Work to complete:
Which of the lines in the data mention the string "handleScroll"? List them all.
───── Data provided ─────
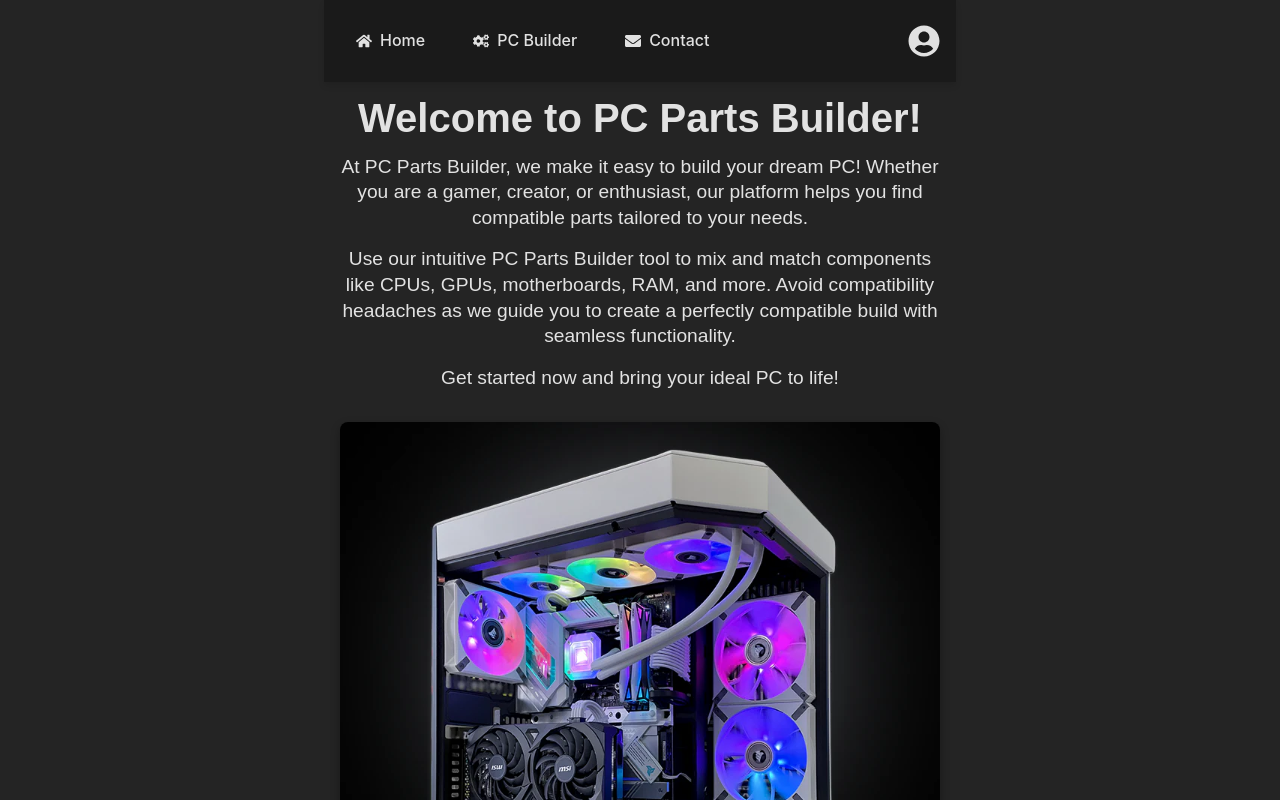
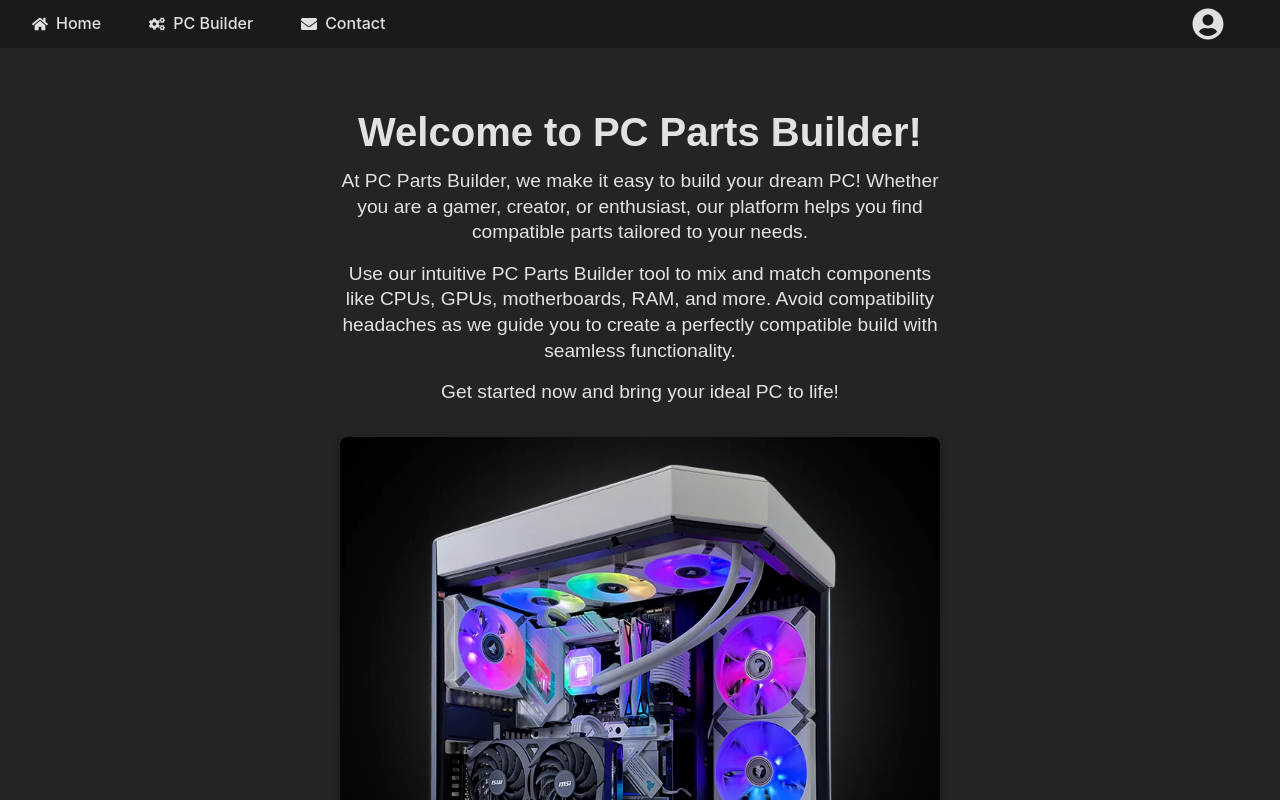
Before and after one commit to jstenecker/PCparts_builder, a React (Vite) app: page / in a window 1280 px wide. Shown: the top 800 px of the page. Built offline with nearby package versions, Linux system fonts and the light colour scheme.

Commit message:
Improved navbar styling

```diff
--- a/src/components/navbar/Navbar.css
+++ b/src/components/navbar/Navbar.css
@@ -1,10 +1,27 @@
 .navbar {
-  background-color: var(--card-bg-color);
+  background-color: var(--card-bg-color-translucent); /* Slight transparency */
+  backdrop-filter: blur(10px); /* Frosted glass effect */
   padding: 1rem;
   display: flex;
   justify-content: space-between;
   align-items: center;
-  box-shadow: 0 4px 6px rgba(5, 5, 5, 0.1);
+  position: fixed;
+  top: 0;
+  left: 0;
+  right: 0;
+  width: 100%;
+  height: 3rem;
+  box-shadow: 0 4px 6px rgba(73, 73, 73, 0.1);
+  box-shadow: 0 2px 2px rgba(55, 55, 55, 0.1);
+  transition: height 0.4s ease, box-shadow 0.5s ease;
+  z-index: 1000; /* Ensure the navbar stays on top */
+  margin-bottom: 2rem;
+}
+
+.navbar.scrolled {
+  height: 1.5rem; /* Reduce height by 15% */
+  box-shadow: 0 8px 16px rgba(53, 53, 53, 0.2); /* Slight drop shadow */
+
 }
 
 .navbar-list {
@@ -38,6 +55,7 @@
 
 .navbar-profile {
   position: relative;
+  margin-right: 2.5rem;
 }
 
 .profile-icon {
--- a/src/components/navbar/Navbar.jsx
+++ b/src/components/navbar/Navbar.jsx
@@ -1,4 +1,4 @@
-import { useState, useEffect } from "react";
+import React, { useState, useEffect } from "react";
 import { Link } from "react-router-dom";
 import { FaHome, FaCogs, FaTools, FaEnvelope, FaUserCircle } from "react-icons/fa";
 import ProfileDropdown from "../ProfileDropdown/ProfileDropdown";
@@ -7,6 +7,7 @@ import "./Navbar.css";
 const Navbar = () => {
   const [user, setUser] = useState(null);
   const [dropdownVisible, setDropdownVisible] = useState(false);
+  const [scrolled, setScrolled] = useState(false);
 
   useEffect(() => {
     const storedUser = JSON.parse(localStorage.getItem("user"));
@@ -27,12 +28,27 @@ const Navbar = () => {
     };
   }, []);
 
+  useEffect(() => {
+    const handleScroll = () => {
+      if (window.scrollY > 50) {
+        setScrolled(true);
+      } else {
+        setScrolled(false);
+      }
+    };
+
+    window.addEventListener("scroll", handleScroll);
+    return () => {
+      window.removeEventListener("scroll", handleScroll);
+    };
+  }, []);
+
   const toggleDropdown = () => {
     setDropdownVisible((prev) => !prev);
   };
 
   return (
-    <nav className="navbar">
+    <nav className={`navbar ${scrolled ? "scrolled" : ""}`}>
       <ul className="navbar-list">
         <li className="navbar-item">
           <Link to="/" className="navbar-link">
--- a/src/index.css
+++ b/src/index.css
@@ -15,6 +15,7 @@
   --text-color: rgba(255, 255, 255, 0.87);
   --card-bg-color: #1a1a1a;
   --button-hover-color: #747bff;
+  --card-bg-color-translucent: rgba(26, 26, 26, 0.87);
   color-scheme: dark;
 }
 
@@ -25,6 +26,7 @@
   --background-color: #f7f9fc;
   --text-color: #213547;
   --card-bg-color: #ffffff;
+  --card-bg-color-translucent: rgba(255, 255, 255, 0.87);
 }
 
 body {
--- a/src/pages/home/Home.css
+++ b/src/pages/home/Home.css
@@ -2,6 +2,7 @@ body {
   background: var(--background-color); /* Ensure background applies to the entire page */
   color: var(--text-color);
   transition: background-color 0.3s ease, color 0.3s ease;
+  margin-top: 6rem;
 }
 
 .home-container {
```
─────
Task output:
+    const handleScroll = () => {
+    window.addEventListener("scroll", handleScroll);
+      window.removeEventListener("scroll", handleScroll);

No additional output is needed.